_Exercise directions:_ Wherever the word "potential" appears in the entries, copy the whole line.

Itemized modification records
* * *

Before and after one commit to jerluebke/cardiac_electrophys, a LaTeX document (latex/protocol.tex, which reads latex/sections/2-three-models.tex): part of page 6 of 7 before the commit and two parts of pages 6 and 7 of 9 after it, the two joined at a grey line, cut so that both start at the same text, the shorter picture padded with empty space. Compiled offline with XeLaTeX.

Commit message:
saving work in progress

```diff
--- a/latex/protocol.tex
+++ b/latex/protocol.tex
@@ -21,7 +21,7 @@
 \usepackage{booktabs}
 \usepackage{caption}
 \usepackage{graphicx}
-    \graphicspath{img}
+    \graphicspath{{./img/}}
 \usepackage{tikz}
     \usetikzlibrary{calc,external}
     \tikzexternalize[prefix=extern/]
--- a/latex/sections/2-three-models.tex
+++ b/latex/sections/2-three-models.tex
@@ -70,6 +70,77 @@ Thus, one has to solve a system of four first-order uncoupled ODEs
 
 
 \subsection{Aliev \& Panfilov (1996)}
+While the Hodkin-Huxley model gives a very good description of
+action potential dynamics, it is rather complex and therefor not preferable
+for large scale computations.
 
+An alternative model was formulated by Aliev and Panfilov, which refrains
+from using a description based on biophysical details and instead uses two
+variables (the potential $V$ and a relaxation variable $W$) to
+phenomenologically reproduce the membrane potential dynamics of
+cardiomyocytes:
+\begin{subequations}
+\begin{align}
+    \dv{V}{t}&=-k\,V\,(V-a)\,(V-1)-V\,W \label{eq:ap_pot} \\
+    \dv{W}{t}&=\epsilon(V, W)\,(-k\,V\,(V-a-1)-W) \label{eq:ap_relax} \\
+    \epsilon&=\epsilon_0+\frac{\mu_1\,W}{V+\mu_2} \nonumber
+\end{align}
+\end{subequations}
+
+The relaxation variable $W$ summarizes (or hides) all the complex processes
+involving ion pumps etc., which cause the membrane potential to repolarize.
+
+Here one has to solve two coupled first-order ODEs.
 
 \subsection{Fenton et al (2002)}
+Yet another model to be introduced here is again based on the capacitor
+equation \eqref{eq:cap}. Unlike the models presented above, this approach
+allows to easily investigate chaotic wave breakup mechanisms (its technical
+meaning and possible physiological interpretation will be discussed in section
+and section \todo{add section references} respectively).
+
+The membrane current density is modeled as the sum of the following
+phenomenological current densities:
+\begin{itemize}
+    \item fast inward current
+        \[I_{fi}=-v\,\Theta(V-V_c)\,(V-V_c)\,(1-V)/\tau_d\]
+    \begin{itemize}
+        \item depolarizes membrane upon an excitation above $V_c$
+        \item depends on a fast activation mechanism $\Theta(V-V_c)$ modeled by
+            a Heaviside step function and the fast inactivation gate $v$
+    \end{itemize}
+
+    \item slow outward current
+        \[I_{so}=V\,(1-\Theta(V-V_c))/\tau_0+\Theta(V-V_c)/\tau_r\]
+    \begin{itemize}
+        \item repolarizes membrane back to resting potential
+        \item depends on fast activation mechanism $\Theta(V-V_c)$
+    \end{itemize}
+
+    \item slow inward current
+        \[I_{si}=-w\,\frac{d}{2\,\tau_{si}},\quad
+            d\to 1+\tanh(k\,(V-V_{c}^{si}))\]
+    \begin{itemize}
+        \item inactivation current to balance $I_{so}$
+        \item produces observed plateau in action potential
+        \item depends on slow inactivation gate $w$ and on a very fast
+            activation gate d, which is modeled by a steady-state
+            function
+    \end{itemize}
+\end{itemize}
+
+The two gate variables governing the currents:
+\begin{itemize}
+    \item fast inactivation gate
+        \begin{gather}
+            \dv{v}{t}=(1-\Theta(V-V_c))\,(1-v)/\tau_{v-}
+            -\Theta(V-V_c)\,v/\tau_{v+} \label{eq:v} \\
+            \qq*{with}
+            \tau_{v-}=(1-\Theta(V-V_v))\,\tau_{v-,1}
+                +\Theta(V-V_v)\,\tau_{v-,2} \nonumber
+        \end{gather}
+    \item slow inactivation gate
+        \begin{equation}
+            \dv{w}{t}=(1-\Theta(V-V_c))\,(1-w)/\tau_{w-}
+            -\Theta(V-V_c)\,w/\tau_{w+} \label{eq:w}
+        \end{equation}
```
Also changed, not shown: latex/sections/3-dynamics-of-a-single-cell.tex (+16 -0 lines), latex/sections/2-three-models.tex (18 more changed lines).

* * *

_Solved problem:_
+action potential dynamics, it is rather complex and therefor not preferable
+variables (the potential $V$ and a relaxation variable $W$) to
+phenomenologically reproduce the membrane potential dynamics of
+involving ion pumps etc., which cause the membrane potential to repolarize.
+        \item repolarizes membrane back to resting potential
+        \item produces observed plateau in action potential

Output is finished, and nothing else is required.